Best Entry-Level: Asus TUF Gaming X570-Plus (Wi-Fi) – The tried and true TUF Gaming series from Asus continues to deliver stellar price-to-performance value, under $200, for even the top-tier Ryzen CPUs.
Best Overall: MSI MEG X570 Unify – MSI knocked it out of the park with the X570 Unify, and at the same time, proved they’re committed to their users and the overall quality of their products. If you’re in the price range for it, the X570 Unify is arguably the sleekest and most compelling X570 motherboard to date.

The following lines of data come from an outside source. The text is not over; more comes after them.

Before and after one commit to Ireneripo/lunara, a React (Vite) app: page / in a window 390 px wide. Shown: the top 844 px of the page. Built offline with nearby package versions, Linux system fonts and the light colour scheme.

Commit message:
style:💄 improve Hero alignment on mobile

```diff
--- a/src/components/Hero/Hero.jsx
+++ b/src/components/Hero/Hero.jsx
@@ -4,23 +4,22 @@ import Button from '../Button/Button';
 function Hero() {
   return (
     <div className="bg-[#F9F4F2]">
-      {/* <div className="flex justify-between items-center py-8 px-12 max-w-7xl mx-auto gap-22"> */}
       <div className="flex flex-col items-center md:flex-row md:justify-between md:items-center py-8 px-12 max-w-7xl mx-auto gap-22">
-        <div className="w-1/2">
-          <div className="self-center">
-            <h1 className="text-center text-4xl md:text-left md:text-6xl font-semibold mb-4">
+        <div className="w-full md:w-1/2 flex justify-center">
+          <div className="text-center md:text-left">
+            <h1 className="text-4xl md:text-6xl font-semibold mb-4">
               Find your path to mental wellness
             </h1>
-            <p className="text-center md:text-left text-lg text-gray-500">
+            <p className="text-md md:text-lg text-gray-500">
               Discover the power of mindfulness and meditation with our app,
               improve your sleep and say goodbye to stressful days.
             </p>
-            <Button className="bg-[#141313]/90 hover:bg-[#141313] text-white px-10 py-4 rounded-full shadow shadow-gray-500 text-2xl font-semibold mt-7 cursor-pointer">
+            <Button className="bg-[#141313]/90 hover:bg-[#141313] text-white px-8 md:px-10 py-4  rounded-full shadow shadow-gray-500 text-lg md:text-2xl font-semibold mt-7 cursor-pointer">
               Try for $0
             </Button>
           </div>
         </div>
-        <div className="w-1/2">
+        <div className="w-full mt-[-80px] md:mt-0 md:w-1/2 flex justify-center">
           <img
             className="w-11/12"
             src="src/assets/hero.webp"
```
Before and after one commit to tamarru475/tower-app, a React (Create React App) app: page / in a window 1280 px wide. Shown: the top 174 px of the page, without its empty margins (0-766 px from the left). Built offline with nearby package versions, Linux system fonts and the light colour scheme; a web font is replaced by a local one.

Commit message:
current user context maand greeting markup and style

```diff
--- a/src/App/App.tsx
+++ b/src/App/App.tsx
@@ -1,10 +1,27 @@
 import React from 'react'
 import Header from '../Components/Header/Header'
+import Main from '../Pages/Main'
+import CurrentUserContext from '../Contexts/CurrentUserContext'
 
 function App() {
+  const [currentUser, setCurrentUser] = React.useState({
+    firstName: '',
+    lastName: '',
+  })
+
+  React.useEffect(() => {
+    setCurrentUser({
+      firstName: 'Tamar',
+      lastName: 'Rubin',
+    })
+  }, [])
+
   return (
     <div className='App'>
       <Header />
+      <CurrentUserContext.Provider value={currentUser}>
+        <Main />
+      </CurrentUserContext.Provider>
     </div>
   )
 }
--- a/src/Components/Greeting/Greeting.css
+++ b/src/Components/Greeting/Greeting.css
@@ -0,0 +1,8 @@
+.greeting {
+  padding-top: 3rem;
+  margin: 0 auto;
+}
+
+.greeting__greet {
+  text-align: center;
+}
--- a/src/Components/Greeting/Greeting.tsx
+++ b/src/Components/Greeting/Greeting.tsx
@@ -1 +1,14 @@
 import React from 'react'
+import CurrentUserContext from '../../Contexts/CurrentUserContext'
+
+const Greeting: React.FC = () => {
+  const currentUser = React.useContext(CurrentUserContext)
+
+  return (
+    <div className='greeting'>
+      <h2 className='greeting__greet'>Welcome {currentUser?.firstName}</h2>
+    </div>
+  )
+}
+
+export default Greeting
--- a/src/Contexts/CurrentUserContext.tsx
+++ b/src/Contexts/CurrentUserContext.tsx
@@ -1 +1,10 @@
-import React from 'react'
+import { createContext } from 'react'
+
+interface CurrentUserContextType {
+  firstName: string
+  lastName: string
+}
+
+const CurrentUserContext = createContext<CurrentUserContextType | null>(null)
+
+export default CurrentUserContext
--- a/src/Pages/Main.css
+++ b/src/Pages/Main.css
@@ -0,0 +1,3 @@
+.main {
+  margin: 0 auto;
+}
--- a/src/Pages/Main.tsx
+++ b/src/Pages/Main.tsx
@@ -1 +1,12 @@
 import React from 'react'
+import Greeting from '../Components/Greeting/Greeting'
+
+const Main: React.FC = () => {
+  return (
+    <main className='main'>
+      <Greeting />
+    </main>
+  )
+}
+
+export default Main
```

Best High-Performance: Gigabyte X570 Aorus Xtreme – Raw, undeniable performance… For a price. At $700, Gigabyte is asking a lot, but the Aorus Xtreme truly offers best-in-class VRM performance, extensive connectivity, and build quality. However, if you nearly choked at the thought of spending $700 on a motherboard, the Asus ROG Crosshair VIII Hero (Wi-Fi), is the best reasonable enthusiast-class X570 at nearly half the price; $380.
Best mATX: Asus TUF Gaming B550M-Plus (Wi-Fi) – Asus provides one of the absolute best mATX AM4 motherboards to date, with equivalent VRM performance compared to its direct competition, but with superior rear I/O USB connectivity.
Best mini-ITX: Asus ROG STRIX X570-I Gaming – Despite a strong lineup of high-end mini-ITX AM4 motherboards for X570 and B550, the X570-I Gaming still comes out on top. Especially for a high-end Ryzen 9, Asus is the king of the SFF scene.